Using network analysis and random forest regression, this study identified attention-deficit/hyperactivity disorder (ADHD) symptoms most important for indicating impairment in various functional domains. Participants comprised a nationally representative sample of 1249 adults in the United States. Bridge symptoms were identified as those demonstrating unique relations with impairment domains that, in total, were stronger than those involving other symptoms. Results suggested three inattentive (i.e., difficulty organizing; does not follow through; makes careless mistakes) and one hyperactive (difficulty engaging in leisure activities) bridge symptoms. Random forest regression results supported bridge symptoms as most important (compared to other symptoms) for predicting global and specific impairment domains. Hyperactive/impulsive symptoms appeared more strongly related to impairment in women, whereas difficulty organizing and easily distracted appeared more related to impairment in men. Clarification of bridge symptoms may help identify core characteristics of ADHD in adulthood and specify screening and intervention targets to reduce risk for related impairment.
|State||Accepted/In press - 2021|
Bibliographical noteFunding Information:
The author(s) disclosed receipt of the following financial support for the research, authorship, and/or publication of this article: This study was funded by a grant from Guilford Publications.
© The Author(s) 2021.

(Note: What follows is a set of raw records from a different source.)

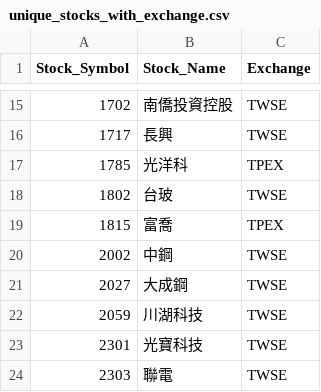
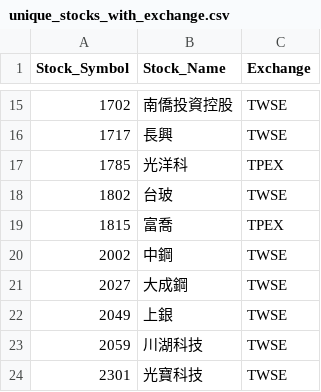
Before and after one commit to evan7646-cloud/ETF_Tracker, a CSV file: price_downloader/unique_stocks_with_exchange.csv, drawn as a sheet; only a part is shown, gaps mark what is left out; the shorter side is filled out with more unchanged rows.

```diff
--- a/price_downloader/unique_stocks_with_exchange.csv
+++ b/price_downloader/unique_stocks_with_exchange.csv
@@ -21,2 +21,3 @@
 2027,大成鋼,TWSE
+2049,上銀,TWSE
 2059,川湖科技,TWSE
```
Also changed, not shown: 2 other files.
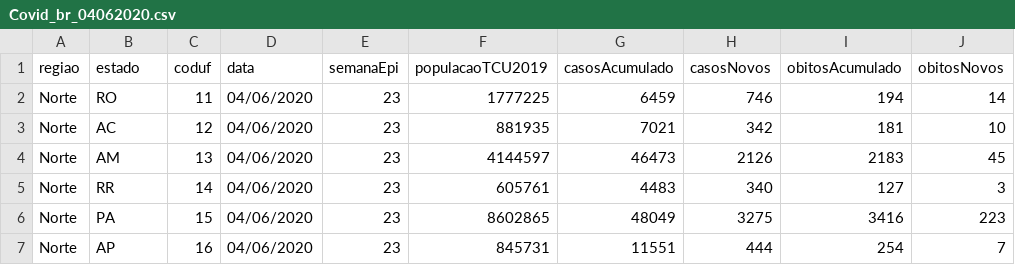
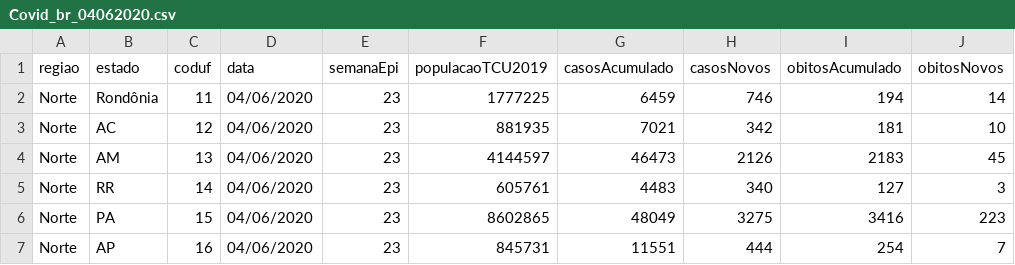
Before and after one commit to mbergonzi/covidrj, a CSV file: Covid_br_04062020.csv, drawn as a sheet; only a part is shown.

Commit message:
Update Covid_br_04062020.csv

```diff
--- a/Covid_br_04062020.csv
+++ b/Covid_br_04062020.csv
@@ -1,3 +1,3 @@
 regiao,estado,coduf,data,semanaEpi,populacaoTCU2019,casosAcumulado,casosNovos,obitosAcumulado,obitosNovos
-Norte,RO,11,04/06/2020,23,1777225,6459,746,194,14
+Norte,Rondônia,11,04/06/2020,23,1777225,6459,746,194,14
 Norte,AC,12,04/06/2020,23,881935,7021,342,181,10
```
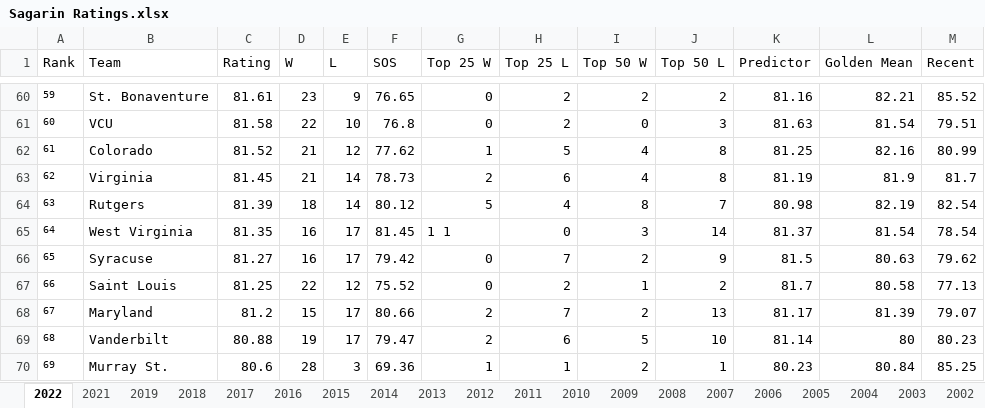
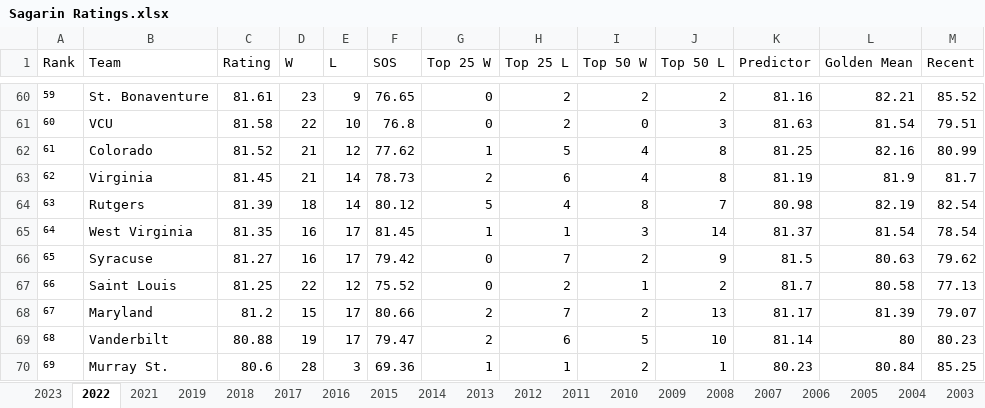
Before and after one commit to kevinlpate/March-Madness-Project, an Excel workbook: Sagarin Ratings.xlsx, sheet 2022, drawn as a sheet; only a part is shown, gaps mark what is left out; values as stored, in another font and other column widths than the file's, no borders; the diff names each change by its address in the sheet, - before the commit and + after, or states it on an @@ line.

```diff
--- a/Sagarin Ratings.xlsx (sheet 2022)
+++ b/Sagarin Ratings.xlsx (sheet 2022)
+sheet tab: 2023
-G65 (Top 25 W): 1 1
+G65 (Top 25 W): 1
-H65 (Top 25 L): 0
+H65 (Top 25 L): 1
```
Also changed, not shown: sheet 2018, Binary Tourney Results.xlsx, Sonny Moore Rankings.xlsx, 2 other files.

- bridge items
- machine learning
- network analysis
ASJC Scopus subject areas
- Clinical Psychology
- Applied Psychology